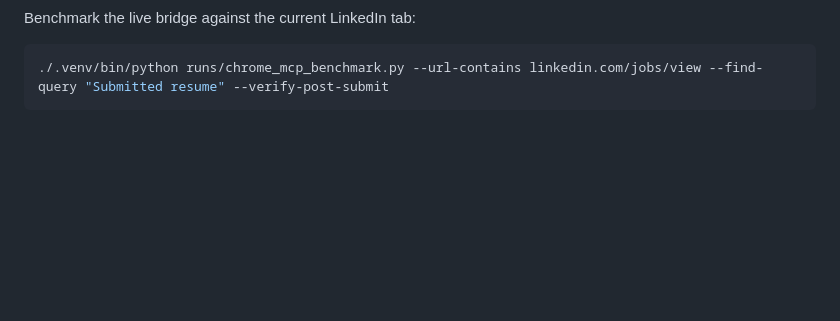
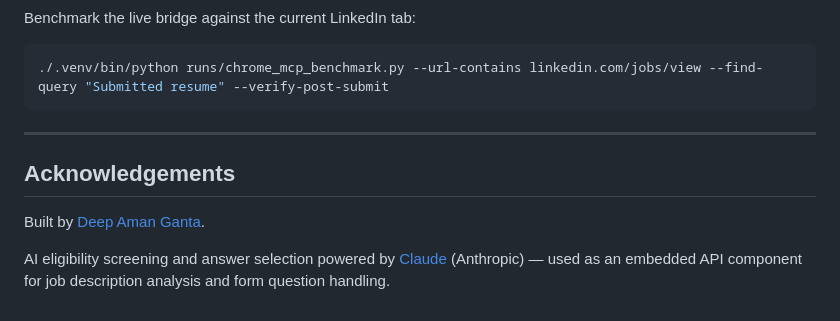
Before and after one commit to deepganta/ai-job-apply-bot, a Markdown page: README.md, the part around the change. Drawn GitHub-style; blank space fills up the shorter version.

Commit message:
Add acknowledgements section and customization guide to README

````diff
--- a/README.md
+++ b/README.md
@@ -398,3 +398,11 @@ Benchmark the live bridge against the current LinkedIn tab:
 ```bash
 ./.venv/bin/python runs/chrome_mcp_benchmark.py --url-contains linkedin.com/jobs/view --find-query "Submitted resume" --verify-post-submit
 ```
+
+---
+
+## Acknowledgements
+
+Built by [Deep Aman Ganta](https://github.com/deepganta).
+
+AI eligibility screening and answer selection powered by [Claude](https://claude.ai) (Anthropic) — used as an embedded API component for job description analysis and form question handling.
````
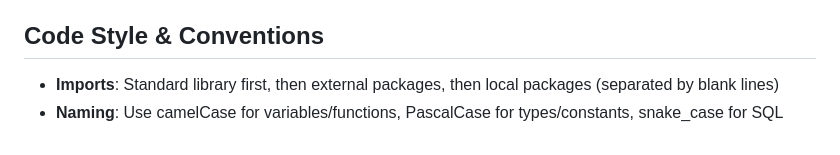
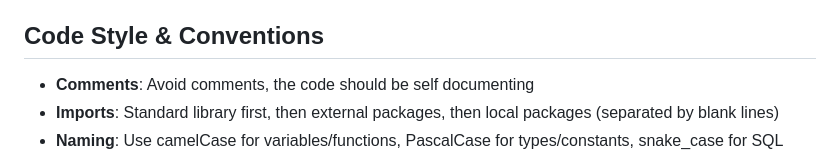
Before and after one commit to Piszmog/pathwise, a Markdown page: AGENTS.md, the part around the change. GitHub-like rendering.

Commit message:
Update agents file

```diff
--- a/AGENTS.md
+++ b/AGENTS.md
@@ -20,6 +20,7 @@ Pathwise is a job application tracking web application built with Go, templ, HTM
 - **VERSION**: Application version string
 
 ## Code Style & Conventions
+- **Comments**: Avoid comments, the code should be self documenting
 - **Imports**: Standard library first, then external packages, then local packages (separated by blank lines)
 - **Naming**: Use camelCase for variables/functions, PascalCase for types/constants, snake_case for SQL
 - **Types**: Define custom types for domain concepts (e.g., `JobApplicationStatus`), use `sql.Null*` for nullable DB fields
```
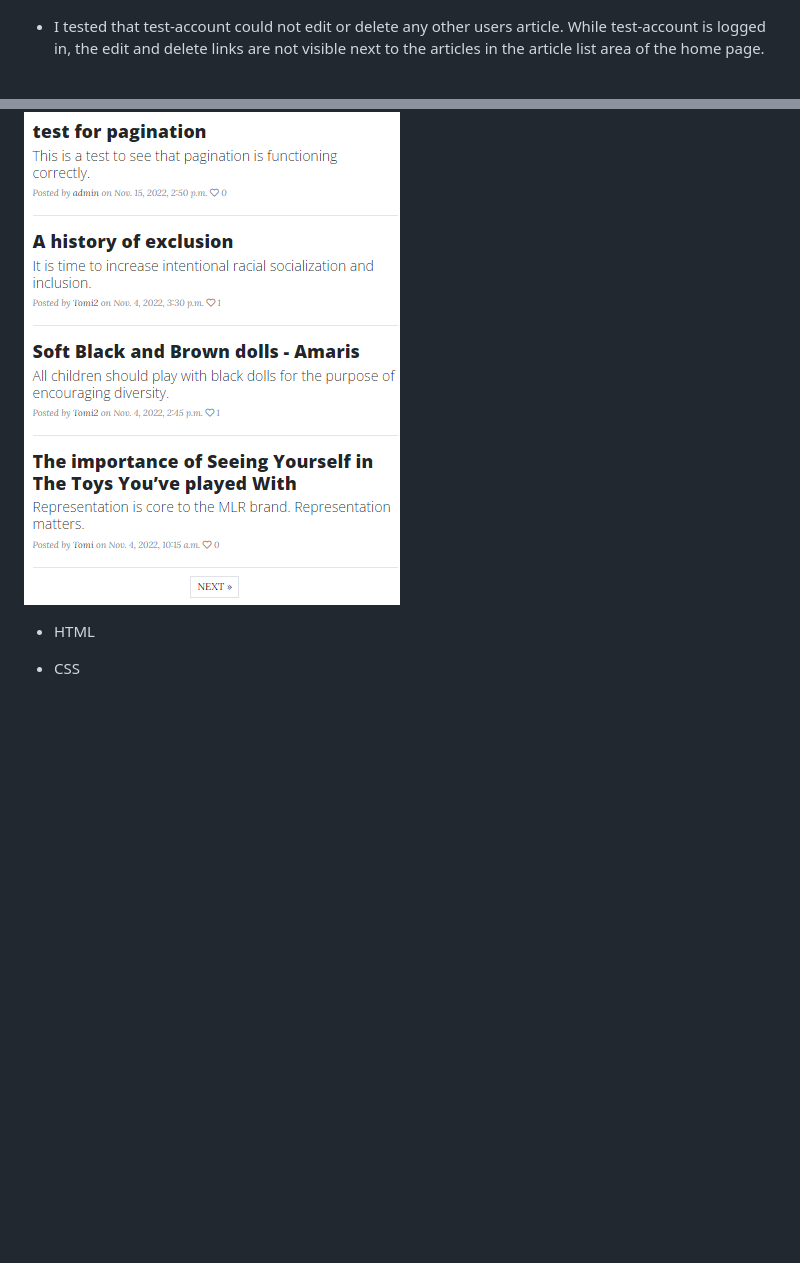
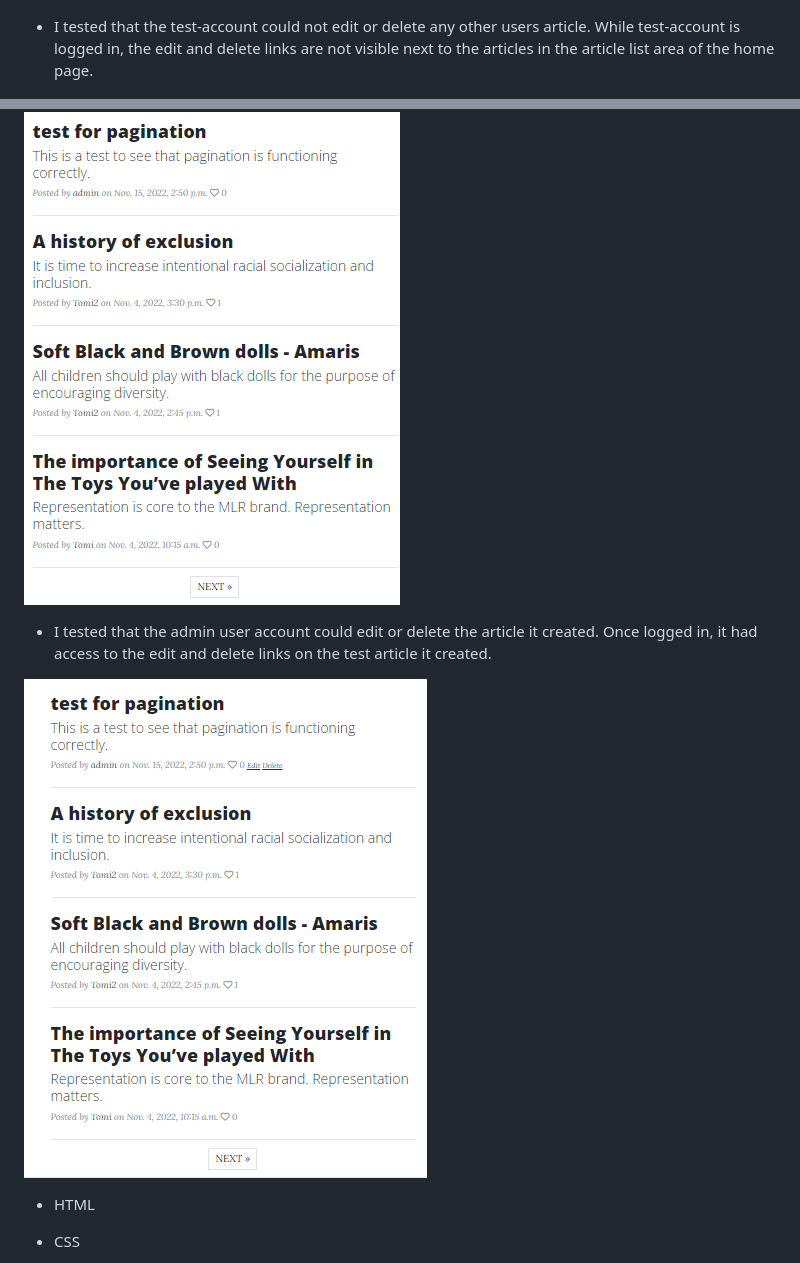
Before and after one commit to Code-Institute-Submissions/onabz-MAR_Blog_DecResub, a Markdown page: README.md, 2 parts joined by grey strips. Drawn GitHub-style; pictures changed too: static/Documentation/testing/edit-delete-available.png (added); blank space fills up the shorter version.

Commit message:
Add more documentation to readme file

```diff
--- a/README.md
+++ b/README.md
@@ -194,9 +194,13 @@ Below are sketched images of how I planned to layout the website design. You wil
 
 ![Create test account](static/Documentation/testing/create-test-account.png)
 
-- I tested that test-account could not edit or delete any other users article. While test-account is logged in, the edit and delete links are not visible next to the articles in the article list area of the home page.
+- I tested that the test-account could not edit or delete any other users article. While test-account is logged in, the edit and delete links are not visible next to the articles in the article list area of the home page.
 
 ![No edit or delete link](static/Documentation/testing/no-edit-delete-link.png)
+
+- I tested that the admin user account could edit or delete the article it created. Once logged in, it had access to the edit and delete links on the test article it created.
+
+![Edit and delete available](static/Documentation/testing/edit-delete-available.png)
 
 - HTML
 
```
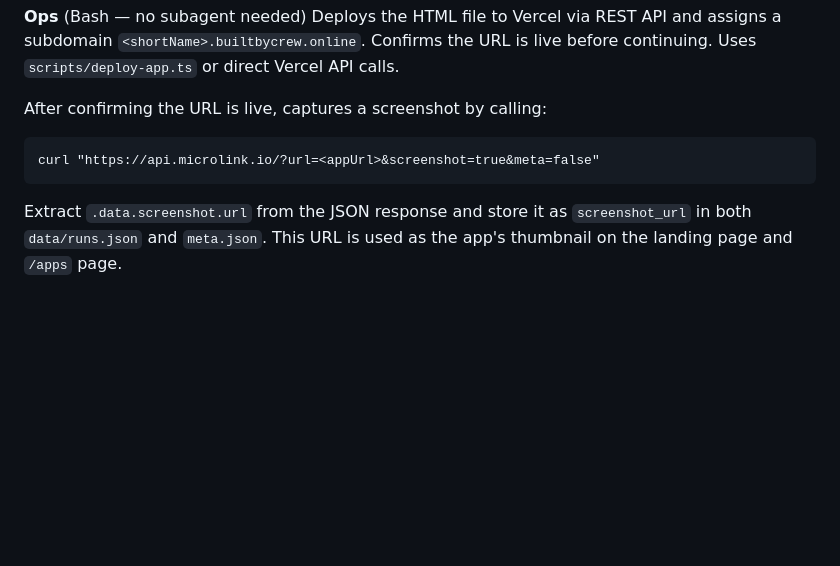
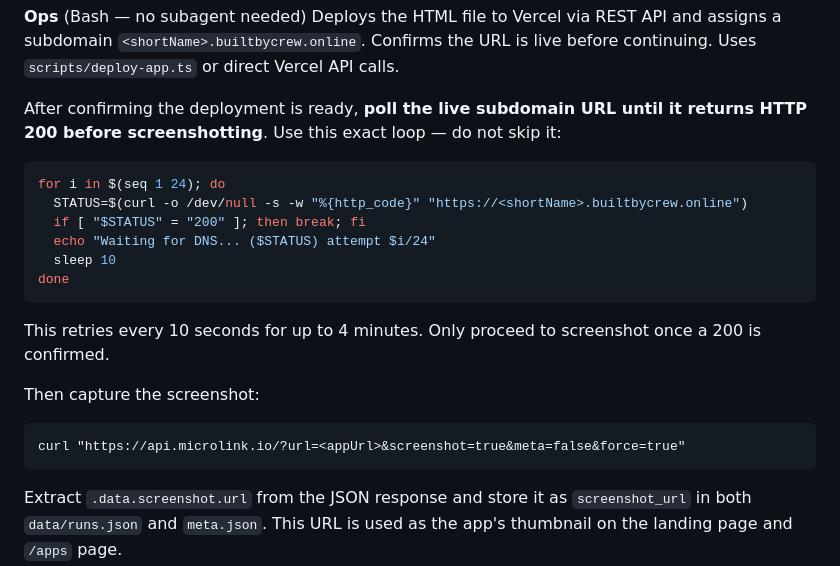
Before and after one commit to gustavtjac/BuiltByCrew, a Markdown page: CLAUDE.md, the part around the change. Drawn GitHub-style; blank space fills up the shorter version.

Commit message:
auto: sync changes

````diff
--- a/CLAUDE.md
+++ b/CLAUDE.md
@@ -73,9 +73,20 @@ Must read and apply `skills/QA.md` before reviewing.
 **Ops** (Bash — no subagent needed)
 Deploys the HTML file to Vercel via REST API and assigns a subdomain `<shortName>.builtbycrew.online`. Confirms the URL is live before continuing. Uses `scripts/deploy-app.ts` or direct Vercel API calls.
 
-After confirming the URL is live, captures a screenshot by calling:
+After confirming the deployment is ready, **poll the live subdomain URL until it returns HTTP 200 before screenshotting**. Use this exact loop — do not skip it:
+```bash
+for i in $(seq 1 24); do
+  STATUS=$(curl -o /dev/null -s -w "%{http_code}" "https://<shortName>.builtbycrew.online")
+  if [ "$STATUS" = "200" ]; then break; fi
+  echo "Waiting for DNS... ($STATUS) attempt $i/24"
+  sleep 10
+done
 ```
-curl "https://api.microlink.io/?url=<appUrl>&screenshot=true&meta=false"
+This retries every 10 seconds for up to 4 minutes. Only proceed to screenshot once a 200 is confirmed.
+
+Then capture the screenshot:
+```
+curl "https://api.microlink.io/?url=<appUrl>&screenshot=true&meta=false&force=true"
 ```
 Extract `.data.screenshot.url` from the JSON response and store it as `screenshot_url` in both `data/runs.json` and `meta.json`. This URL is used as the app's thumbnail on the landing page and `/apps` page.
 
````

==============================

(Aim of the task) Omit pictures; set down the rest of the material word for word.

(Result of the exercise)
Before and after one commit to deepganta/ai-job-apply-bot, a Markdown page: README.md, the part around the change. Drawn GitHub-style; blank space fills up the shorter version.

Commit message:
Add acknowledgements section and customization guide to README

````diff
--- a/README.md
+++ b/README.md
@@ -398,3 +398,11 @@ Benchmark the live bridge against the current LinkedIn tab:
 ```bash
 ./.venv/bin/python runs/chrome_mcp_benchmark.py --url-contains linkedin.com/jobs/view --find-query "Submitted resume" --verify-post-submit
 ```
+
+---
+
+## Acknowledgements
+
+Built by [Deep Aman Ganta](https://github.com/deepganta).
+
+AI eligibility screening and answer selection powered by [Claude](https://claude.ai) (Anthropic) — used as an embedded API component for job description analysis and form question handling.
````
Before and after one commit to Piszmog/pathwise, a Markdown page: AGENTS.md, the part around the change. GitHub-like rendering.

Commit message:
Update agents file

```diff
--- a/AGENTS.md
+++ b/AGENTS.md
@@ -20,6 +20,7 @@ Pathwise is a job application tracking web application built with Go, templ, HTM
 - **VERSION**: Application version string
 
 ## Code Style & Conventions
+- **Comments**: Avoid comments, the code should be self documenting
 - **Imports**: Standard library first, then external packages, then local packages (separated by blank lines)
 - **Naming**: Use camelCase for variables/functions, PascalCase for types/constants, snake_case for SQL
 - **Types**: Define custom types for domain concepts (e.g., `JobApplicationStatus`), use `sql.Null*` for nullable DB fields
```
Before and after one commit to Code-Institute-Submissions/onabz-MAR_Blog_DecResub, a Markdown page: README.md, 2 parts joined by grey strips. Drawn GitHub-style; pictures changed too: static/Documentation/testing/edit-delete-available.png (added); blank space fills up the shorter version.

Commit message:
Add more documentation to readme file

```diff
--- a/README.md
+++ b/README.md
@@ -194,9 +194,13 @@ Below are sketched images of how I planned to layout the website design. You wil
 
 ![Create test account](static/Documentation/testing/create-test-account.png)
 
-- I tested that test-account could not edit or delete any other users article. While test-account is logged in, the edit and delete links are not visible next to the articles in the article list area of the home page.
+- I tested that the test-account could not edit or delete any other users article. While test-account is logged in, the edit and delete links are not visible next to the articles in the article list area of the home page.
 
 ![No edit or delete link](static/Documentation/testing/no-edit-delete-link.png)
+
+- I tested that the admin user account could edit or delete the article it created. Once logged in, it had access to the edit and delete links on the test article it created.
+
+![Edit and delete available](static/Documentation/testing/edit-delete-available.png)
 
 - HTML
 
```
Before and after one commit to gustavtjac/BuiltByCrew, a Markdown page: CLAUDE.md, the part around the change. Drawn GitHub-style; blank space fills up the shorter version.

Commit message:
auto: sync changes

````diff
--- a/CLAUDE.md
+++ b/CLAUDE.md
@@ -73,9 +73,20 @@ Must read and apply `skills/QA.md` before reviewing.
 **Ops** (Bash — no subagent needed)
 Deploys the HTML file to Vercel via REST API and assigns a subdomain `<shortName>.builtbycrew.online`. Confirms the URL is live before continuing. Uses `scripts/deploy-app.ts` or direct Vercel API calls.
 
-After confirming the URL is live, captures a screenshot by calling:
+After confirming the deployment is ready, **poll the live subdomain URL until it returns HTTP 200 before screenshotting**. Use this exact loop — do not skip it:
+```bash
+for i in $(seq 1 24); do
+  STATUS=$(curl -o /dev/null -s -w "%{http_code}" "https://<shortName>.builtbycrew.online")
+  if [ "$STATUS" = "200" ]; then break; fi
+  echo "Waiting for DNS... ($STATUS) attempt $i/24"
+  sleep 10
+done
 ```
-curl "https://api.microlink.io/?url=<appUrl>&screenshot=true&meta=false"
+This retries every 10 seconds for up to 4 minutes. Only proceed to screenshot once a 200 is confirmed.
+
+Then capture the screenshot:
+```
+curl "https://api.microlink.io/?url=<appUrl>&screenshot=true&meta=false&force=true"
 ```
 Extract `.data.screenshot.url` from the JSON response and store it as `screenshot_url` in both `data/runs.json` and `meta.json`. This URL is used as the app's thumbnail on the landing page and `/apps` page.
 
````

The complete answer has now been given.